Sunday, March 17, 2013


Tomatoes come in many varieties based on what you intend to use the tomato for and your expectations of those tomatoes.  Sit down at the kitchen table and make a list of the uses you will have for your tomato across the top of the page.  Below each, list the expectations (characteristics) for that tomato use.  Then you can start investigating tomatoes that meet those uses and characteristics.
Here are some terms you will need to know.  Indeterminate tomatoes will continue to grow, and produce, throughout the season.  Determinate tomatoes will grow to a certain size and stop growing.  Most of the tomato fruit will mature at the same time on the determinate tomato vine (great for canning purposes). 
Heirloom tomatoes are open-pollinated tomatoes introduced many generations ago.  Their characteristics had merits that endeared them to some people, thus, the seed were passed down to others.  Hybrids are the results of artificial pollination of one variety with another variety.  In general, heirloom tomatoes taste better but are more susceptible to diseases than hybrids.  Hybrids are more productive and usually bare earlier than heirlooms.  Hybrids will usually have the “F1” designated on the tag or seed pack.
Disease resistance is often displayed after the tomato name on the tag or on a seed pack.  V refers to Verticillium wilt resistance.  FF = Fusarium diseases races 1 and 2 resistance.  N = root knot nematode resistance. T = Resistant to tobacco mosaic virus.  A = Alternaria stem canker resistance.  ST = Stemphylium Gray Leaf Spot.  TSWV = Tomato Spotted Wilt Virus.  In middle Tennessee we are more concerned with VFNT.
A great web site to help in choosing tomatoes is .  Under the “Tomato Seeds” tab are sub-categories that will narrow your search somewhat.  Here is what we do:
For early table tomatoes we prefer Early Girl Hybrid (VFF). Very taste. Firm medium size tomato.
Other table tomatoes we usually select from the following heirlooms:
Aunt Ruby’s German Green Tomato.  Delicious sweet flavor.

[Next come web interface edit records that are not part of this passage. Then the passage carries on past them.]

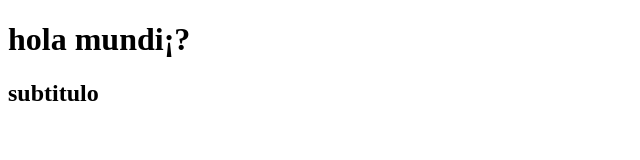
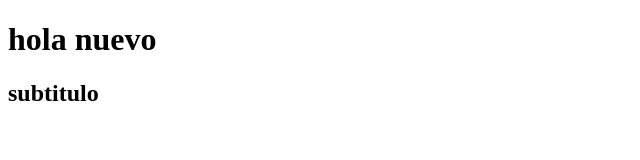
Before and after one commit to percy59/hello-world-git, a plain HTML site: page index.html in a window 1280 px wide. Shown: the full height of the page, 0-640 px from the left. Drawn offline with Linux system fonts and the light colour scheme.

Commit message:
se modifico el titulo del index

```diff
--- a/index.html
+++ b/index.html
@@ -6,7 +6,7 @@
     <title>demo git</title>
 </head>
 <body>
-    <h1>hola mundi¡?</h1>
+    <h1>hola nuevo</h1>
     <h2>subtitulo</h2>
 </body>
 </html>
```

Tomato turns a lighter color green when ripe.  Meaty flesh is green blushed with pink.
Box Car Willie Tomato is a all purpose heirloom with an unsurpassed flavor.  Heavy producer throughout the season.  Meaty fruit that is generally crack-free.  Highly disease resistant.
Cherokee Purple Tomato that is an ugly tomato, but oh what a taste!  Reliable producer even during dry summers.  Generally disease resistant.
Mortgage Lifter Tomato (some time called Radiator Charlie) has a good yield even in dry summers.  Very meaty and has few seed.  Flavor is mild, delectable, and sweet.  Good canner and juicer.
We also have a couple Cherry Tomatoes to use in salads and because they are favorites with kids.  Plants are hard to find.  Thus, we save seed.  “Totally Tomatoes” has a wide selection you can read and choose the variety that suits you.  We had a bad experience with Super Sweet 110 (99% cracked). 
Big Box Stores will have a variety of tomato plants to select from.  Be careful, however, you never know if the tag in the container is in the original.  Everybody pulls the tag out to read, and hopefully put them back in the container they pulled it out of.  Multiply that by hundreds that “hope” they put it back in the right container.  Putnam County Master Gardeners will have a plant sale the last weekend in April.  There will be a wide selection of tomato plants available.
When planting your tomato, mix in a liberal quantity of a good quality compost and ½ teaspoon Miracle Grow or other balanced fertilizer.  If you over fertilize you get a lot of vine and no tomatoes.  When the tomatoes bloom and forms small tomatoes feed the plants with additional fertilizer.  If you are a smoker, wear gloves when handling tomato and pepper plants.  If you water tomatoes, reduce water as the fruits get about half grown.  They will have better taste.  Next year, plant tomatoes in a location where you had not tomatoes, pepper, or potatoes.
C. B. Coburn, Putnam County Master Gardener